Multi-dimensional perception from the Exhibition “Picturing Autism Vietnam”

“Picturing Autism Vietnam” is the title of a photo exhibition on people with autism in Vietnam and the world which is on at the Vietnamese Women’s Museum. This event is part of the activities in response to the first “Vietnam Autism Awareness Day” – April 2nd, 2016, jointly organized by Vietnam Autism Network (VAN), affiliated to the Vietnam Federation on Disability (VFD) and other organizations.

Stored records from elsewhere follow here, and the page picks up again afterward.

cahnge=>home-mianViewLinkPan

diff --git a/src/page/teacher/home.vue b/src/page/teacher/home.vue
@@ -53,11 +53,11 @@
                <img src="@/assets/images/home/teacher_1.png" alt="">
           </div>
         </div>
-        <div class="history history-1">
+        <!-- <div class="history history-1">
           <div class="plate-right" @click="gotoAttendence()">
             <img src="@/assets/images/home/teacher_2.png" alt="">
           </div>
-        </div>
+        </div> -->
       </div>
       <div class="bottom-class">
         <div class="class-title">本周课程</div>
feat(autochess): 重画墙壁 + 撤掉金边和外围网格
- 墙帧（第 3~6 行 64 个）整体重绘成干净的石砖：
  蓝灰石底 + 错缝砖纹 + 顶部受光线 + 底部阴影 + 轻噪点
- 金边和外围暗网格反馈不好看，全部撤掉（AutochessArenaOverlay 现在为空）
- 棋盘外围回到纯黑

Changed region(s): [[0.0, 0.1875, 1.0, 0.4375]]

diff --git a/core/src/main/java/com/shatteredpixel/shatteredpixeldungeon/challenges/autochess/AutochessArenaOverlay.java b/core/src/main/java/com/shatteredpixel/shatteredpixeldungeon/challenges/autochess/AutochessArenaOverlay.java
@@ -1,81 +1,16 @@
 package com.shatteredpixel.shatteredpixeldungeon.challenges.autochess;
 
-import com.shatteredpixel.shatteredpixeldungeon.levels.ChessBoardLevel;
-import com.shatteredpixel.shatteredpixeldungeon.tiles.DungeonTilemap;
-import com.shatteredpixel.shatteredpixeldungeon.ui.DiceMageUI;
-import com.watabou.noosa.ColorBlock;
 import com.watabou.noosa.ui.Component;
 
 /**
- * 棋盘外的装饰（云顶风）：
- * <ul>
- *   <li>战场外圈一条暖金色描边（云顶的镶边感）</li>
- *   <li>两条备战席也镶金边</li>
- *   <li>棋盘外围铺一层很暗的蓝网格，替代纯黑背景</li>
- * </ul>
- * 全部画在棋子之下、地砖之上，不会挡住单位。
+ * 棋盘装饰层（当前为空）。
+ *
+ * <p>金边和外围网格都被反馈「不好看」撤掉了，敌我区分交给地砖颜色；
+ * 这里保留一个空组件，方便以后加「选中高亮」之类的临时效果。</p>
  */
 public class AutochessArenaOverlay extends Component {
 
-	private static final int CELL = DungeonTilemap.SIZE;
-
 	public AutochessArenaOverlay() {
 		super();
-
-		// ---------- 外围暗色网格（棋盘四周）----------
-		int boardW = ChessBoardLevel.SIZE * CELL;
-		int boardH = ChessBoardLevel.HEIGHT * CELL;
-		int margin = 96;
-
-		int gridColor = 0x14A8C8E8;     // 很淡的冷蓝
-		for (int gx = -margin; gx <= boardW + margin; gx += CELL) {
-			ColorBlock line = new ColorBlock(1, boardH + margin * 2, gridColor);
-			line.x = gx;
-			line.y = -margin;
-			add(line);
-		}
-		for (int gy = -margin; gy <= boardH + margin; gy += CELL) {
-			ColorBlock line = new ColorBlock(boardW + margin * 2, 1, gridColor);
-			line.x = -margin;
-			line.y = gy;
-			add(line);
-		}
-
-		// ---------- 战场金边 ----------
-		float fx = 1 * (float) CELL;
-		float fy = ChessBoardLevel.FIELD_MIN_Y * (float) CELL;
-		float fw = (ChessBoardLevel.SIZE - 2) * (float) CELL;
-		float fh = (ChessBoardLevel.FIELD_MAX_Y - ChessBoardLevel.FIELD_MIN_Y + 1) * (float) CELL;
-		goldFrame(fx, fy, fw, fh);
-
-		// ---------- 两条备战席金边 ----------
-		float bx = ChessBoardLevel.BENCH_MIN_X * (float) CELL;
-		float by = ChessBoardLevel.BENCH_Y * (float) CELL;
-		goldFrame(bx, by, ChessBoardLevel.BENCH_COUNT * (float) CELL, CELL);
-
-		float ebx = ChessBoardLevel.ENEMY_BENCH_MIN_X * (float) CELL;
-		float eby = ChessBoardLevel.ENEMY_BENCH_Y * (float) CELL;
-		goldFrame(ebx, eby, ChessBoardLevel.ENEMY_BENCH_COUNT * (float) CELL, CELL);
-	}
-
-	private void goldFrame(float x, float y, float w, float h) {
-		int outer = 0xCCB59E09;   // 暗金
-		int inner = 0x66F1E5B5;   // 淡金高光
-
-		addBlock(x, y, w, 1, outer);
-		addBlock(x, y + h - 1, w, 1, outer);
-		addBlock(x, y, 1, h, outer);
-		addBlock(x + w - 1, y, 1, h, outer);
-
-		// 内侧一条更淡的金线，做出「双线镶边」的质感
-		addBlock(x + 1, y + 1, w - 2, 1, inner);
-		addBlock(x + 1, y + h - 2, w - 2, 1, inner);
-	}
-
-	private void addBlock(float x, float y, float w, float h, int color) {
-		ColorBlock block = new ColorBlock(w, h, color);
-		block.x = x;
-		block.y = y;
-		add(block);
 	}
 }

The true photos on display and touching stories told by parents whose children have autism from different countries such as Peru, Indonesia, Mexico, Iceland, USA, and Vietnam bring multi-dimensional perceptions to visitors. They include the difference in behaviors to children with autism which stems from an awareness of autism; the difference in the care for children with autism of the society and educational sector of each country; and the difference in the levels of economic pressure on families of children with autism etc. But the cross-cutting message of the exhibition is the similarities and strong networking of families having children with autism in coping with difficulties and sharing spiritual support and their creative ideas. This message crosses all barriers of language, culture, education, and social status and the difference in access to services and support resources for people with autism.

American photographer, art historian Debbie Rasiel has spent 25 years caring for and recording images of her son with autism. She has for three years visited different parts of the world to take photos in her successful project “Picturing Autism”.

Visitors have left their true impressions after visiting the exhibition.“Thank you so much for bringing to the exhibition love and kindness. I was moved to see the photos and reading stories behind those lovely children with autism. They are angels, deserving love, empathy, and care from everyone”.

“The exhibition makes me think seriously about autism, what I had never thought of in the past”.

The exhibition will be on until April 9, 2016!